I took a deep breath, reaching a decision. It wasn’t going to stop, not until it had eaten me and destroyed the ship. I stopped the wind.
“Everyone hold onto something!” I said, bellowing. I glanced at Aishe as he clung to the rail, his eyes huge and locked on me.
I stood in the middle of the ship again and closed my eyes. My magick flashed hot inside, and I used it to once again grab hold of the water’s magick. I clenched my fists and let the foreign magick fill me, feeling the pressure of it, the fluidness of the water, the refreshing and cool sensation. Then I opened my eyes and quickly grabbed a crystal from one of my pouches. It was small but it would serve for the task I gave it. I clasped the crystal between both hands and unleashed the spell with a focused word inside my mind. The spell latched onto the crystal and just as the beast reached us, intent on smashing the ship to pieces, the water suddenly shot upward, like a reverse waterfall.
A large column of water lifted the ship out of harm’s way and the tentacles of the beast slashed at the column and roared in frustration. I made sure the ship reached a good height before locking the spell into the crystal. Spells only lasted if there was enough energy, or rather, magick, to sustain them. With crystals, I could hold the spell longer by pumping a predetermined amount of magick into them, turning the spell into an enchantment. I used such techniques for Geheimnis. I frequently had to recharge the crystals but it meant I didn’t have to consciously think about the spells anymore. They were very nearly freestanding. I used the same concept here but of a shorter extent. What I had planned wouldn’t take very long.
I ran to Aishe and pushed the crystal into his hands. “Hold onto this. It will keep you all airborne.”
“What are you doing?” Aishe made to grab me, but I had already leapt onto the rail, struggling to keep my balance.
“I’ll be right back,” I said.
I took a deep breath before I dove off the rail. I locked my hands over my head and made sure my magick bubbled right below the surface. The beast rose out of the water and opened its mouth.
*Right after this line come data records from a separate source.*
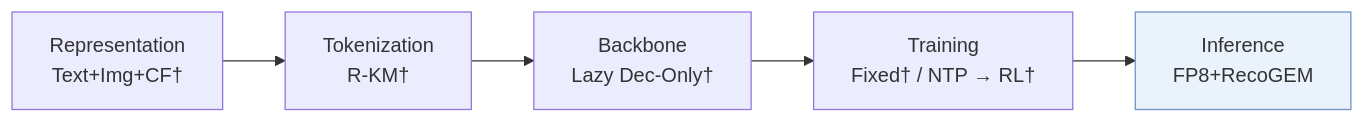
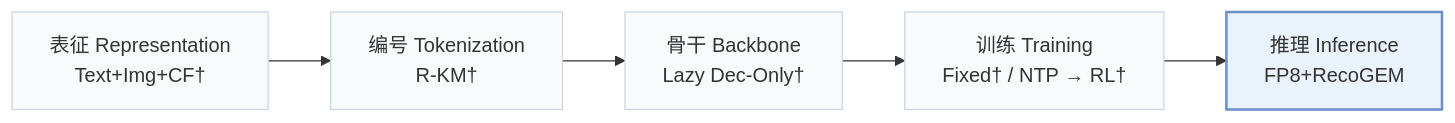
The first of 2 diagrams in pages/zh/papers/onerec-v2-quantized.md (Galaxy-ghost/Awesome-SID-Generative-Rec), drawn with Mermaid before and after one commit. The commit also changed other lines of this file and 649 other files, not shown here.

Commit message:
writer-05: also tags and modality index (schema, check, build, visuals); summary field removed; calibration data for 12 papers

````diff
--- a/pages/zh/papers/onerec-v2-quantized.md
+++ b/pages/zh/papers/onerec-v2-quantized.md
@@ -13,6 +15,8 @@
 ```mermaid
 flowchart LR
-    R["Representation<br/>Text+Img+CF†"] --> T["Tokenization<br/>R-KM†"] --> B["Backbone<br/>Lazy Dec-Only†"] --> TR["Training<br/>Fixed† / NTP → RL†"] --> I["Inference<br/>FP8+RecoGEM"]
-    classDef main fill:#eaf2fb,stroke:#6b8fc7
+    R["表征 Representation<br/>Text+Img+CF†"] --> T["编号 Tokenization<br/>R-KM†"] --> B["骨干 Backbone<br/>Lazy Dec-Only†"] --> TR["训练 Training<br/>Fixed† / NTP → RL†"] --> I["推理 Inference<br/>FP8+RecoGEM"]
+    classDef base fill:#f8fafc,stroke:#cbd5e1
+    class R,T,B,TR,I base
+    classDef main fill:#eaf2fb,stroke:#6b8fc7,stroke-width:2px
     class I main
 ```
````
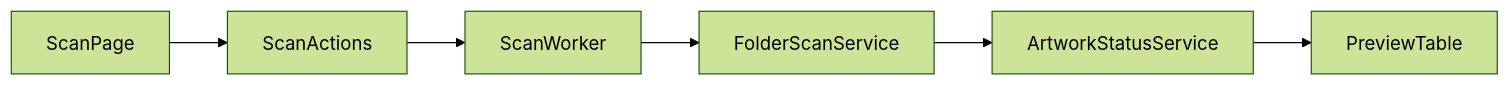
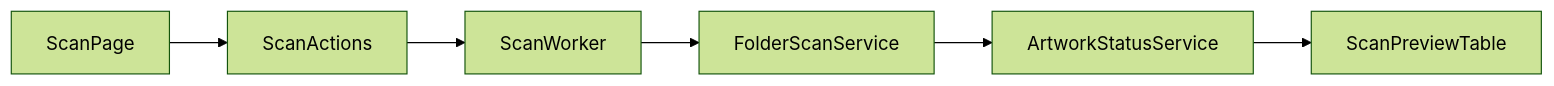
One commit to PKT0623/PixivLocalManager changed the fourth of 20 diagrams in docs/07_ARCHITECTURE.md. Above: the diagram before and after it, drawn with Mermaid (forest theme). The commit also changed other lines of this file and 9 other files, not shown here.

````diff
--- a/docs/07_ARCHITECTURE.md
+++ b/docs/07_ARCHITECTURE.md
@@ -299,10 +342,10 @@
 ```mermaid
 flowchart LR
 
 ScanPage
 --> ScanActions
 --> ScanWorker
 --> FolderScanService
 --> ArtworkStatusService
---> PreviewTable
+--> ScanPreviewTable
 ```
````
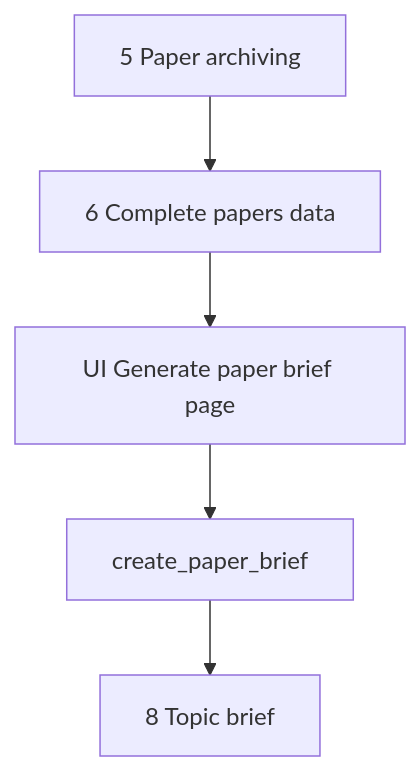
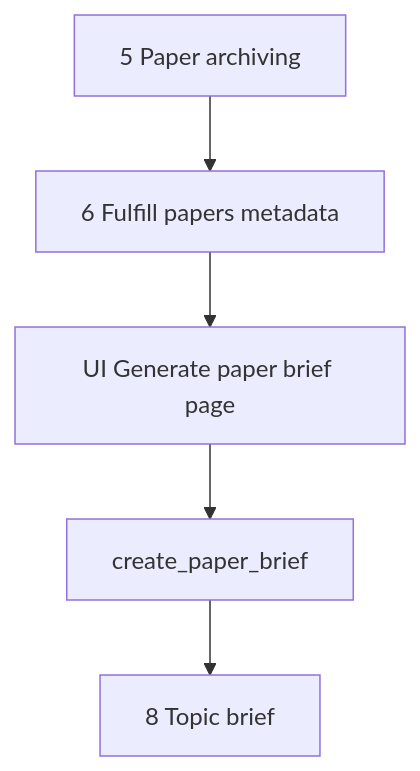
One commit to GustavoRusso/paper-reviewer changed the diagram in docs/specs/07-generate-paper-brief.md. Above: the diagram before and after it, drawn with Mermaid. The commit also changed other lines of this file and 9 other files, not shown here.

Commit message:
Renamed to Fulfill papers metadata across the docs (second commit)

````diff
--- a/docs/specs/07-generate-paper-brief.md
+++ b/docs/specs/07-generate-paper-brief.md
@@ -51,12 +51,12 @@
 ```mermaid
 flowchart TB
   archive[5 Paper archiving]
-  complete[6 Complete papers data]
+  fulfill[6 Fulfill papers metadata]
   ui[UI Generate paper brief page]
   briefJob[create_paper_brief]
   topic[8 Topic brief]
-  archive --> complete
-  complete --> ui
+  archive --> fulfill
+  fulfill --> ui
   ui --> briefJob
   briefJob --> topic
 ```
````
This was going to hurt.
M.D. Grimm has wanted to write stories since second grade (kind of young to make life decisions, but whatever) and nothing has changed since then (well, plenty of things actually, but not that!).
Thankfully, she has indulgent parents who let her dream, but also made sure she understood she’d need a steady job to pay the bills (they never let her forget it!). After graduating from the University of Oregon and majoring in English, (let’s be honest: useless degree, what else was she going to do with it?) she started on her writing career and couldn’t be happier.
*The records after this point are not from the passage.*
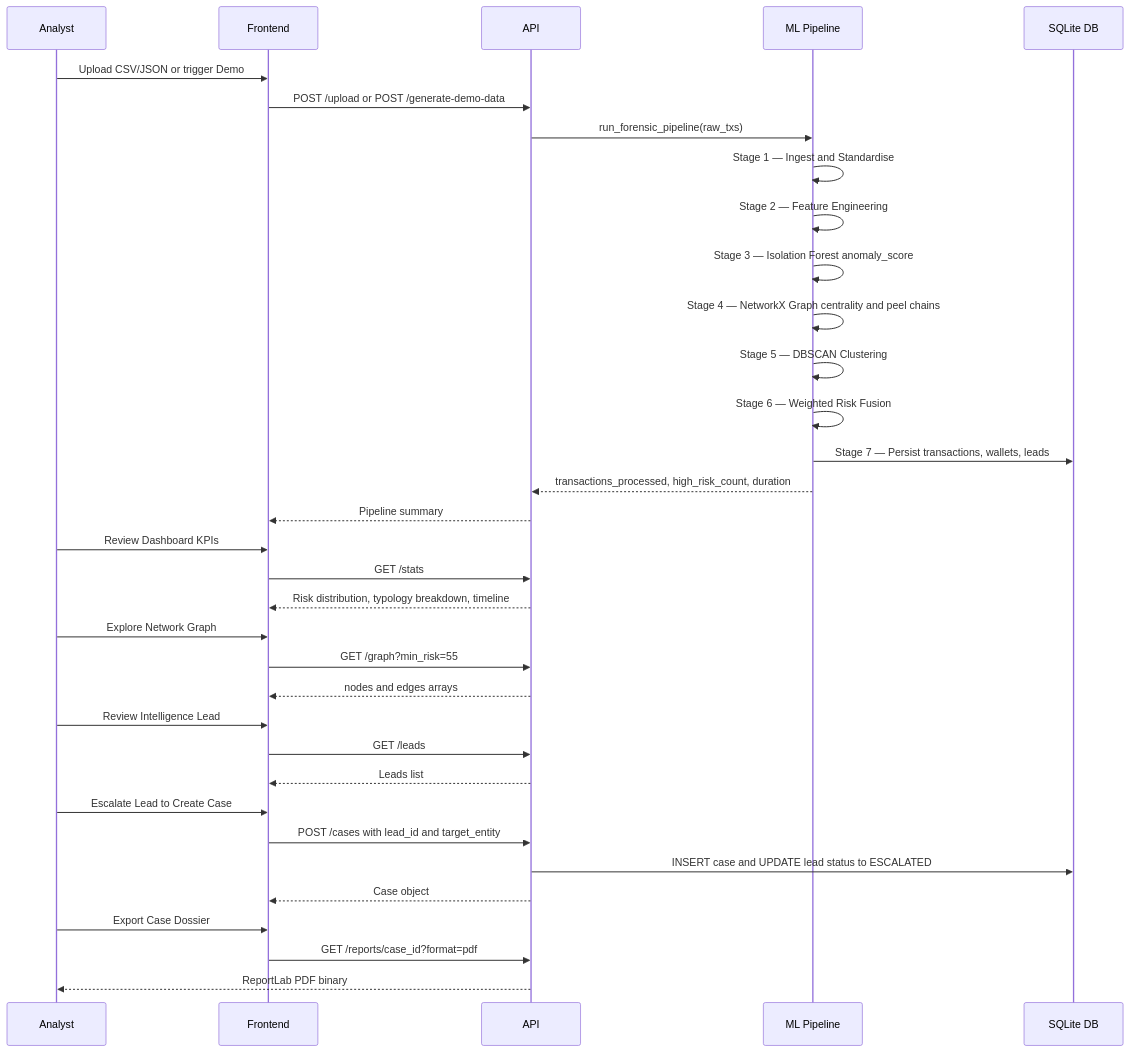
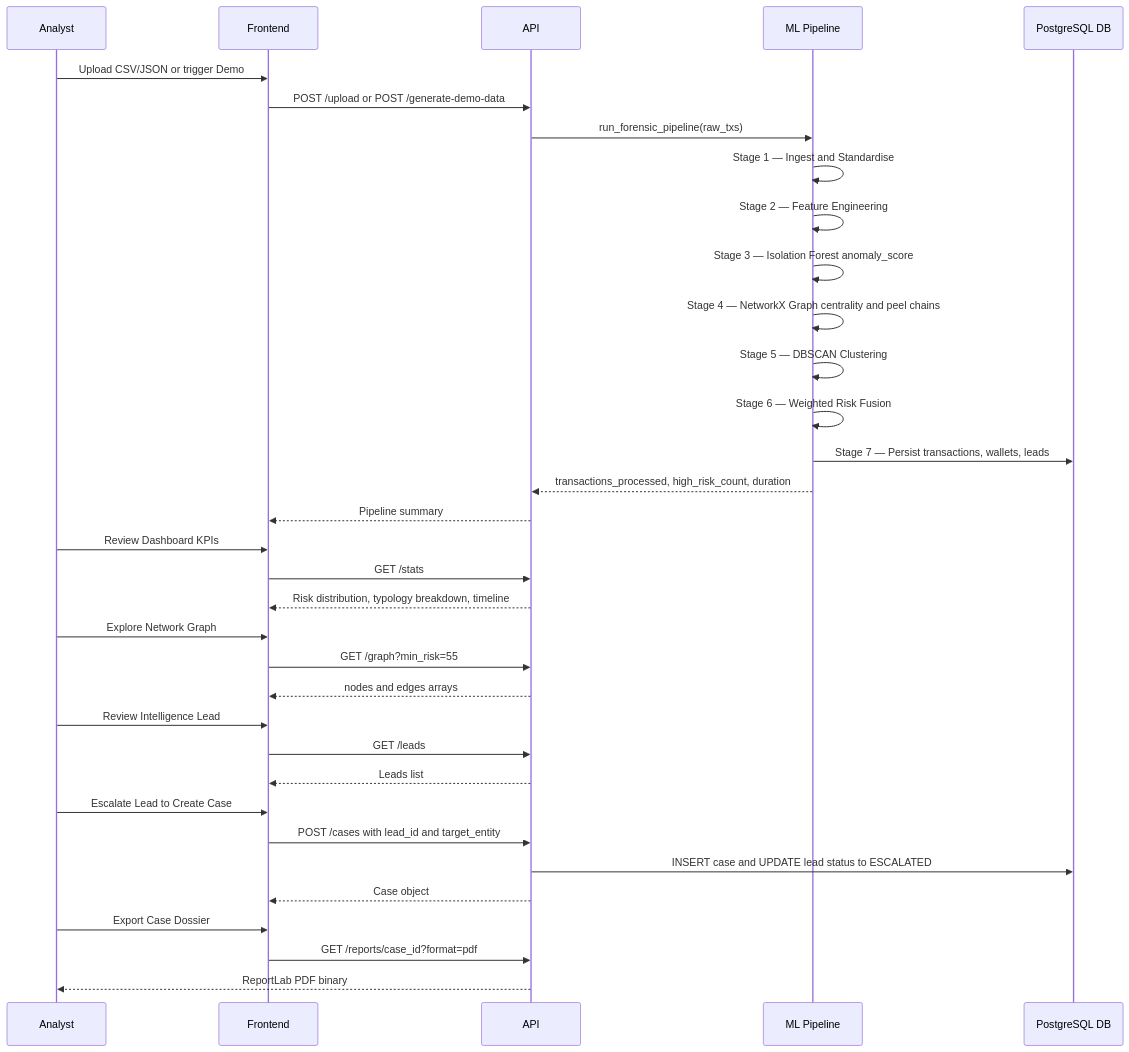
Before and after one commit to bbhavya34/SIH-26146-BitTace: the eighth of 8 diagrams in README.md, drawn with Mermaid. The commit also changed other lines of this file and 7 other files, not shown here.

Commit message:
Migrate persistence to PostgreSQL

````diff
--- a/README.md
+++ b/README.md
@@ -362,43 +362,43 @@
 ```mermaid
 sequenceDiagram
     participant Analyst
     participant Frontend
     participant API
     participant ML as ML Pipeline
-    participant DB as SQLite DB
+    participant DB as PostgreSQL DB
 
     Analyst->>Frontend: Upload CSV/JSON or trigger Demo
     Frontend->>API: POST /upload or POST /generate-demo-data
     API->>ML: run_forensic_pipeline(raw_txs)
 
     ML->>ML: Stage 1 — Ingest and Standardise
     ML->>ML: Stage 2 — Feature Engineering
     ML->>ML: Stage 3 — Isolation Forest anomaly_score
     ML->>ML: Stage 4 — NetworkX Graph centrality and peel chains
     ML->>ML: Stage 5 — DBSCAN Clustering
     ML->>ML: Stage 6 — Weighted Risk Fusion
     ML->>DB: Stage 7 — Persist transactions, wallets, leads
     ML-->>API: transactions_processed, high_risk_count, duration
     API-->>Frontend: Pipeline summary
 
     Analyst->>Frontend: Review Dashboard KPIs
     Frontend->>API: GET /stats
     API-->>Frontend: Risk distribution, typology breakdown, timeline
 
     Analyst->>Frontend: Explore Network Graph
     Frontend->>API: GET /graph?min_risk=55
     API-->>Frontend: nodes and edges arrays
 
     Analyst->>Frontend: Review Intelligence Lead
     Frontend->>API: GET /leads
     API-->>Frontend: Leads list
 
     Analyst->>Frontend: Escalate Lead to Create Case
     Frontend->>API: POST /cases with lead_id and target_entity
     API->>DB: INSERT case and UPDATE lead status to ESCALATED
     API-->>Frontend: Case object
 
     Analyst->>Frontend: Export Case Dossier
     Frontend->>API: GET /reports/case_id?format=pdf
     API-->>Analyst: ReportLab PDF binary
 ```
````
Working by day and writing by night (or any spare time she can carve out), she enjoys embarking on romantic quests and daring adventures (living vicariously, you could say) and creating characters that always triumph against the villain, (or else what’s the point?) finding their soul mate in the process.